**Source information:**
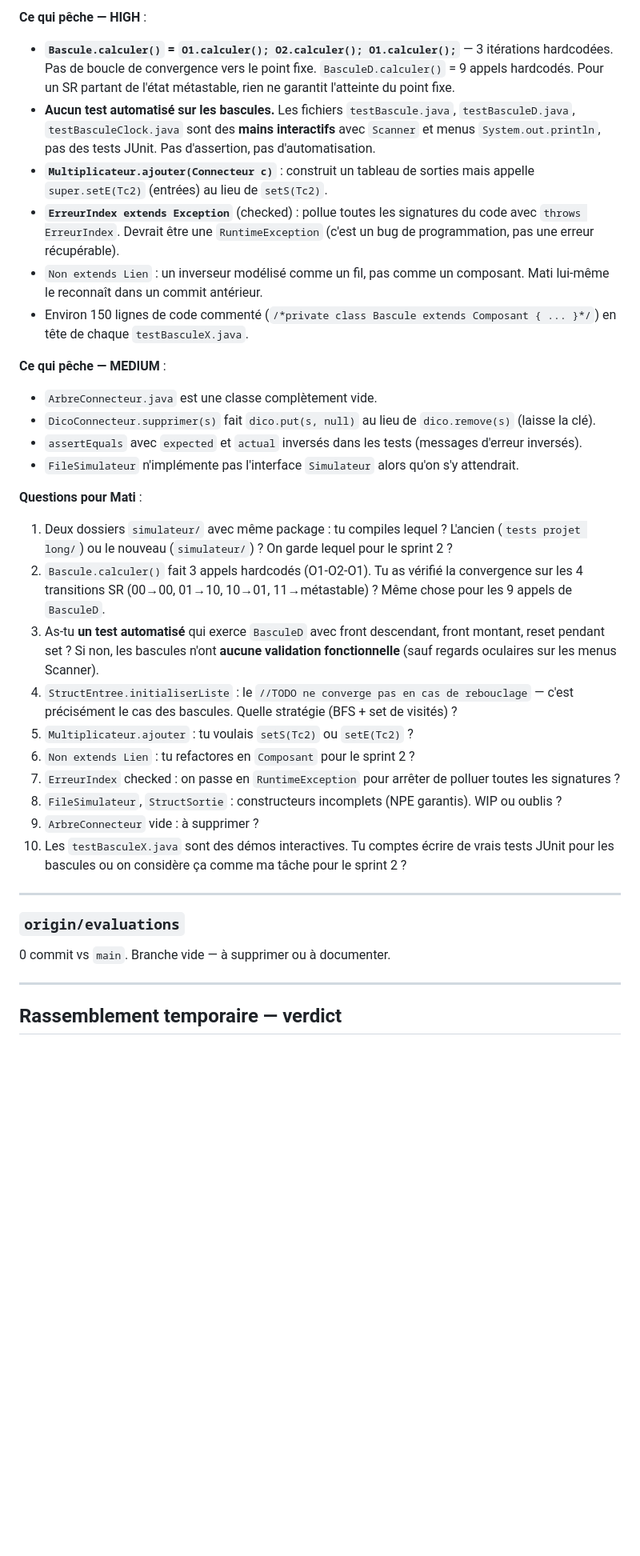
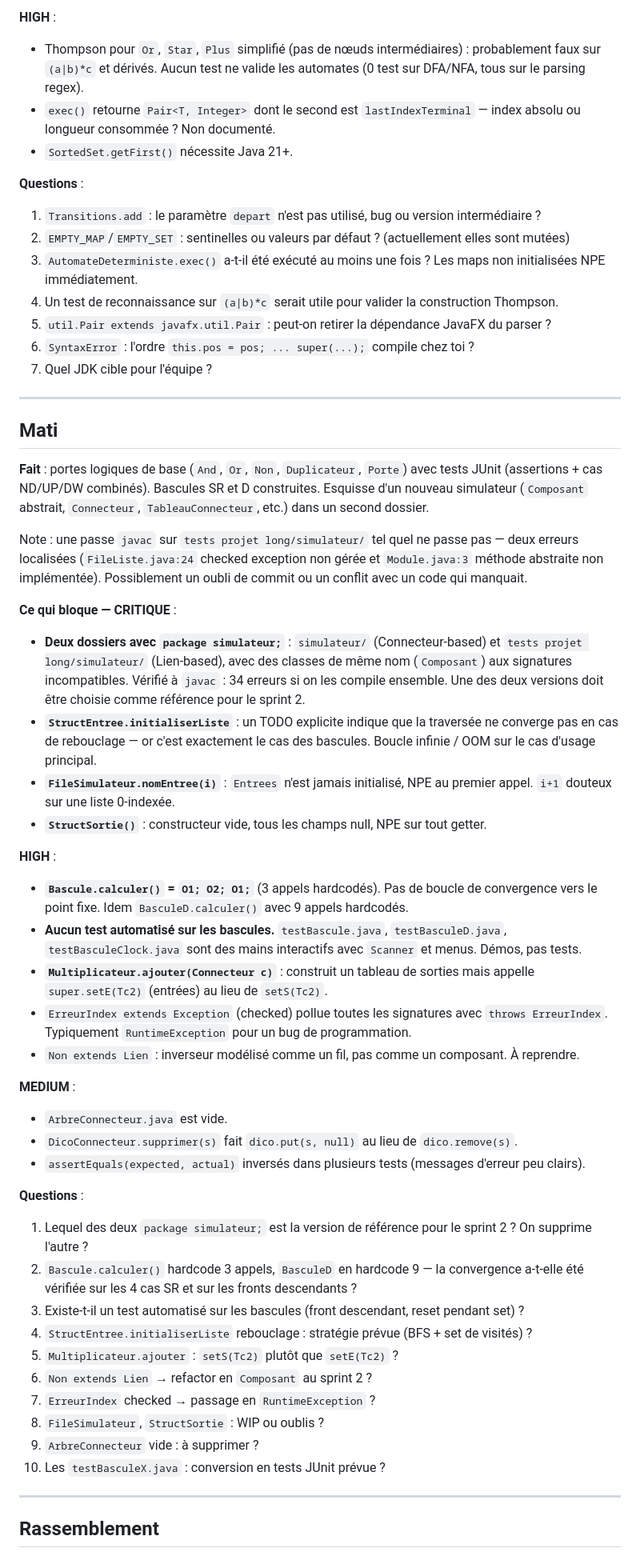
Before and after one commit to ENSEEIHT-SN-2026-GH01/archidu7, a Markdown page: docs/sprint1/2026-04-13-bilan-sprint1.md, the part around one of its changes. Shown at 80% size. Rendered like a GitHub page; blank space fills up the shorter version.

```diff
--- a/docs/sprint1/2026-04-13-bilan-sprint1.md
+++ b/docs/sprint1/2026-04-13-bilan-sprint1.md
@@ -90,37 +42,57 @@ Contexte : Erwan m'a demandé de rassembler les branches et de voir s'il est pos
 
-**Ce qui pêche — HIGH** :
-- **`Bascule.calculer()` = `O1.calculer(); O2.calculer(); O1.calculer();`** — 3 itérations hardcodées. Pas de boucle de convergence vers le point fixe. `BasculeD.calculer()` = 9 appels hardcodés. Pour un SR partant de l'état métastable, rien ne garantit l'atteinte du point fixe.
-- **Aucun test automatisé sur les bascules.** Les fichiers `testBascule.java`, `testBasculeD.java`, `testBasculeClock.java` sont des **mains interactifs** avec `Scanner` et menus `System.out.println`, pas des tests JUnit. Pas d'assertion, pas d'automatisation.
-- **`Multiplicateur.ajouter(Connecteur c)`** : construit un tableau de sorties mais appelle `super.setE(Tc2)` (entrées) au lieu de `setS(Tc2)`.
-- **`ErreurIndex extends Exception`** (checked) : pollue toutes les signatures du code avec `throws ErreurIndex`. Devrait être une `RuntimeException` (c'est un bug de programmation, pas une erreur récupérable).
-- `Non extends Lien` : un inverseur modélisé comme un fil, pas comme un composant. Mati lui-même le reconnaît dans un commit antérieur.
-- Environ 150 lignes de code commenté (`/*private class Bascule extends Composant { ... }*/`) en tête de chaque `testBasculeX.java`.
+**HIGH** :
+- Thompson pour `Or`, `Star`, `Plus` simplifié (pas de nœuds intermédiaires) : probablement faux sur `(a|b)*c` et dérivés. Aucun test ne valide les automates (0 test sur DFA/NFA, tous sur le parsing regex).
+- `exec()` retourne `Pair<T, Integer>` dont le second est `lastIndexTerminal` — index absolu ou longueur consommée ? Non documenté.
+- `SortedSet.getFirst()` nécessite Java 21+.
 
-**Ce qui pêche — MEDIUM** :
-- `ArbreConnecteur.java` est une classe complètement vide.
-- `DicoConnecteur.supprimer(s)` fait `dico.put(s, null)` au lieu de `dico.remove(s)` (laisse la clé).
-- `assertEquals` avec `expected` et `actual` inversés dans les tests (messages d'erreur inversés).
-- `FileSimulateur` n'implémente pas l'interface `Simulateur` alors qu'on s'y attendrait.
-
-**Questions pour Mati** :
-1. Deux dossiers `simulateur/` avec même package : tu compiles lequel ? L'ancien (`tests projet long/`) ou le nouveau (`simulateur/`) ? On garde lequel pour le sprint 2 ?
-2. `Bascule.calculer()` fait 3 appels hardcodés (O1-O2-O1). Tu as vérifié la convergence sur les 4 transitions SR (00→00, 01→10, 10→01, 11→métastable) ? Même chose pour les 9 appels de `BasculeD`.
-3. As-tu **un test automatisé** qui exerce `BasculeD` avec front descendant, front montant, reset pendant set ? Si non, les bascules n'ont **aucune validation fonctionnelle** (sauf regards oculaires sur les menus Scanner).
-4. `StructEntree.initialiserListe` : le `//TODO ne converge pas en cas de rebouclage` — c'est précisément le cas des bascules. Quelle stratégie (BFS + set de visités) ?
-5. `Multiplicateur.ajouter` : tu voulais `setS(Tc2)` ou `setE(Tc2)` ?
-6. `Non extends Lien` : tu refactores en `Composant` pour le sprint 2 ?
-7. `ErreurIndex` checked : on passe en `RuntimeException` pour arrêter de polluer toutes les signatures ?
-8. `FileSimulateur`, `StructSortie` : constructeurs incomplets (NPE garantis). WIP ou oublis ?
-9. `ArbreConnecteur` vide : à supprimer ?
-10. Les `testBasculeX.java` sont des démos interactives. Tu comptes écrire de vrais tests JUnit pour les bascules ou on considère ça comme ma tâche pour le sprint 2 ?
+**Questions** :
+1. `Transitions.add` : le paramètre `depart` n'est pas utilisé, bug ou version intermédiaire ?
+2. `EMPTY_MAP`/`EMPTY_SET` : sentinelles ou valeurs par défaut ? (actuellement elles sont mutées)
+3. `AutomateDeterministe.exec()` a-t-il été exécuté au moins une fois ? Les maps non initialisées NPE immédiatement.
+4. Un test de reconnaissance sur `(a|b)*c` serait utile pour valider la construction Thompson.
+5. `util.Pair extends javafx.util.Pair` : peut-on retirer la dépendance JavaFX du parser ?
+6. `SyntaxError` : l'ordre `this.pos = pos; ... super(...);` compile chez toi ?
+7. Quel JDK cible pour l'équipe ?
 
 ---
 
-### `origin/evaluations`
+## Mati
 
-0 commit vs `main`. Branche vide — à supprimer ou à documenter.
+**Fait** : portes logiques de base (`And`, `Or`, `Non`, `Duplicateur`, `Porte`) avec tests JUnit (assertions + cas ND/UP/DW combinés). Bascules SR et D construites. Esquisse d'un nouveau simulateur (`Composant` abstrait, `Connecteur`, `TableauConnecteur`, etc.) dans un second dossier.
+
+Note : une passe `javac` sur `tests projet long/simulateur/` tel quel ne passe pas — deux erreurs localisées (`FileListe.java:24` checked exception non gérée et `Module.java:3` méthode abstraite non implémentée). Possiblement un oubli de commit ou un conflit avec un code qui manquait.
+
+**Ce qui bloque — CRITIQUE** :
+- **Deux dossiers avec `package simulateur;`** : `simulateur/` (Connecteur-based) et `tests projet long/simulateur/` (Lien-based), avec des classes de même nom (`Composant`) aux signatures incompatibles. Vérifié à `javac` : 34 erreurs si on les compile ensemble. Une des deux versions doit être choisie comme référence pour le sprint 2.
+- **`StructEntree.initialiserListe`** : un TODO explicite indique que la traversée ne converge pas en cas de rebouclage — or c'est exactement le cas des bascules. Boucle infinie / OOM sur le cas d'usage principal.
+- **`FileSimulateur.nomEntree(i)`** : `Entrees` n'est jamais initialisé, NPE au premier appel. `i+1` douteux sur une liste 0-indexée.
+- **`StructSortie()`** : constructeur vide, tous les champs null, NPE sur tout getter.
+
+**HIGH** :
+- **`Bascule.calculer()` = `O1; O2; O1;`** (3 appels hardcodés). Pas de boucle de convergence vers le point fixe. Idem `BasculeD.calculer()` avec 9 appels hardcodés.
+- **Aucun test automatisé sur les bascules.** `testBascule.java`, `testBasculeD.java`, `testBasculeClock.java` sont des mains interactifs avec `Scanner` et menus. Démos, pas tests.
+- **`Multiplicateur.ajouter(Connecteur c)`** : construit un tableau de sorties mais appelle `super.setE(Tc2)` (entrées) au lieu de `setS(Tc2)`.
+- `ErreurIndex extends Exception` (checked) pollue toutes les signatures avec `throws ErreurIndex`. Typiquement `RuntimeException` pour un bug de programmation.
+- `Non extends Lien` : inverseur modélisé comme un fil, pas comme un composant. À reprendre.
+
+**MEDIUM** :
+- `ArbreConnecteur.java` est vide.
+- `DicoConnecteur.supprimer(s)` fait `dico.put(s, null)` au lieu de `dico.remove(s)`.
+- `assertEquals(expected, actual)` inversés dans plusieurs tests (messages d'erreur peu clairs).
+
+**Questions** :
+1. Lequel des deux `package simulateur;` est la version de référence pour le sprint 2 ? On supprime l'autre ?
+2. `Bascule.calculer()` hardcode 3 appels, `BasculeD` en hardcode 9 — la convergence a-t-elle été vérifiée sur les 4 cas SR et sur les fronts descendants ?
+3. Existe-t-il un test automatisé sur les bascules (front descendant, reset pendant set) ?
+4. `StructEntree.initialiserListe` rebouclage : stratégie prévue (BFS + set de visités) ?
+5. `Multiplicateur.ajouter` : `setS(Tc2)` plutôt que `setE(Tc2)` ?
+6. `Non extends Lien` → refactor en `Composant` au sprint 2 ?
+7. `ErreurIndex` checked → passage en `RuntimeException` ?
+8. `FileSimulateur`, `StructSortie` : WIP ou oublis ?
+9. `ArbreConnecteur` vide : à supprimer ?
+10. Les `testBasculeX.java` : conversion en tests JUnit prévue ?
 
 ---
 
-## Rassemblement temporaire — verdict
+## Rassemblement
 
```
Also changed, not shown: other parts of docs/sprint1/2026-04-13-bilan-sprint1.md (+65 -96 lines).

**Required action:** Return every line from the records above that holds the word "ArbreConnecteur".

**Exercise response:**
-- `ArbreConnecteur.java` est une classe complètement vide.
-9. `ArbreConnecteur` vide : à supprimer ?
+- `ArbreConnecteur.java` est vide.
+9. `ArbreConnecteur` vide : à supprimer ?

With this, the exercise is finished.